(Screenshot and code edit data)
* * * *

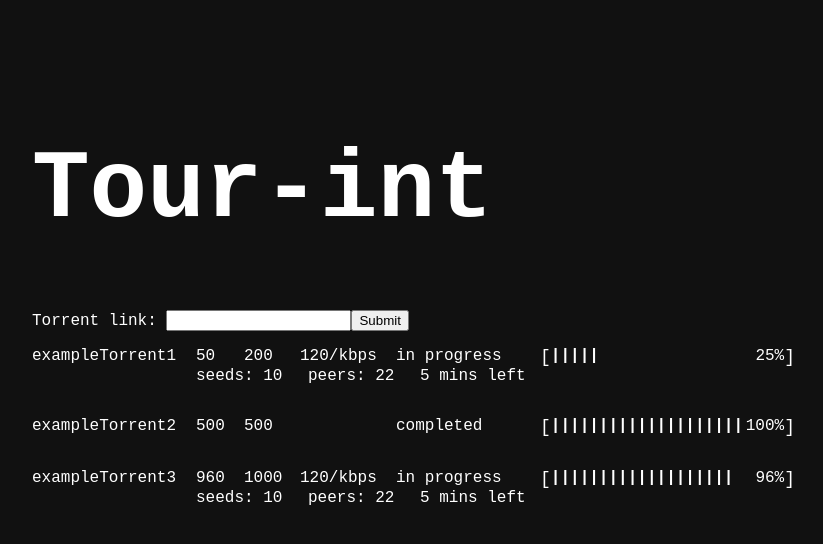
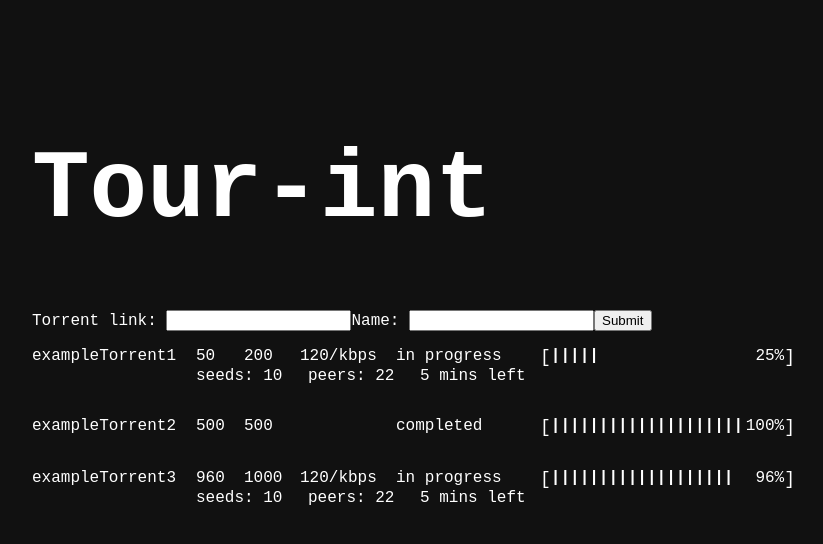
Before and after one commit to johnvtan/tour-int, a React (Create React App) app in the folder client/: page / in a window 1280 px wide. Shown: the top 544 px of the page, without its empty margins (216-1039 px from the left). Built offline with nearby package versions, Linux system fonts and the light colour scheme.

Commit message:
Add torrent name form field

```diff
--- a/client/src/api/torrent.jsx
+++ b/client/src/api/torrent.jsx
@@ -1,12 +1,13 @@
 import axios from "axios";
 
-export const createTorrent = (data) => {
+export const createTorrent = (formData) => {
   return axios({
     url: "BACKEND URL HERE",
     method: "POST",
     data: {
       torrent: {
-        url: data,
+        url: formData.url,
+        name: formData.name,
       },
     },
   });
--- a/client/src/components/TorrentForm.jsx
+++ b/client/src/components/TorrentForm.jsx
@@ -2,30 +2,39 @@ import React, { useState } from "react";
 import { createTorrent } from "../api/torrent";
 
 function TorrentForm() {
-  const [value, setValue] = useState("");
+  const [values, setValues] = useState({ url: "", name: "" });
 
   const handleInputChange = (e) => {
-    setValue(e.target.value);
+    e.persist();
+
+    setValues((values) => ({ ...values, [e.target.name]: e.target.value }));
   };
 
   const handleSubmit = (e) => {
     e.preventDefault();
 
-    createTorrent(value)
+    createTorrent(values)
       .then((data) => console.log("POST SUCCESS", data))
       .catch((err) => console.warn("POST failed with message:", err));
-
-    setValue("");
+    setValues({ url: "", name: "" });
   };
 
   return (
     <>
       <form onSubmit={handleSubmit}>
-        <label htmlFor="add-torrent">Torrent link: </label>
+        <label htmlFor="url">Torrent link: </label>
         <input
           type="text"
-          name="add-torrent"
-          value={value}
+          name="url"
+          value={values.url}
+          required
+          onChange={handleInputChange}
+        />
+        <label htmlFor="name">Name: </label>
+        <input
+          type="text"
+          name="name"
+          value={values.name}
           required
           onChange={handleInputChange}
         />
```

* * * *

(WHAT THE TASK ASKS):
Look through the entries above, and wherever a line holds the string "import", copy it.

(TASK SOLUTION):
 import axios from "axios";
@@ -2,30 +2,39 @@ import React, { useState } from "react";
 import { createTorrent } from "../api/torrent";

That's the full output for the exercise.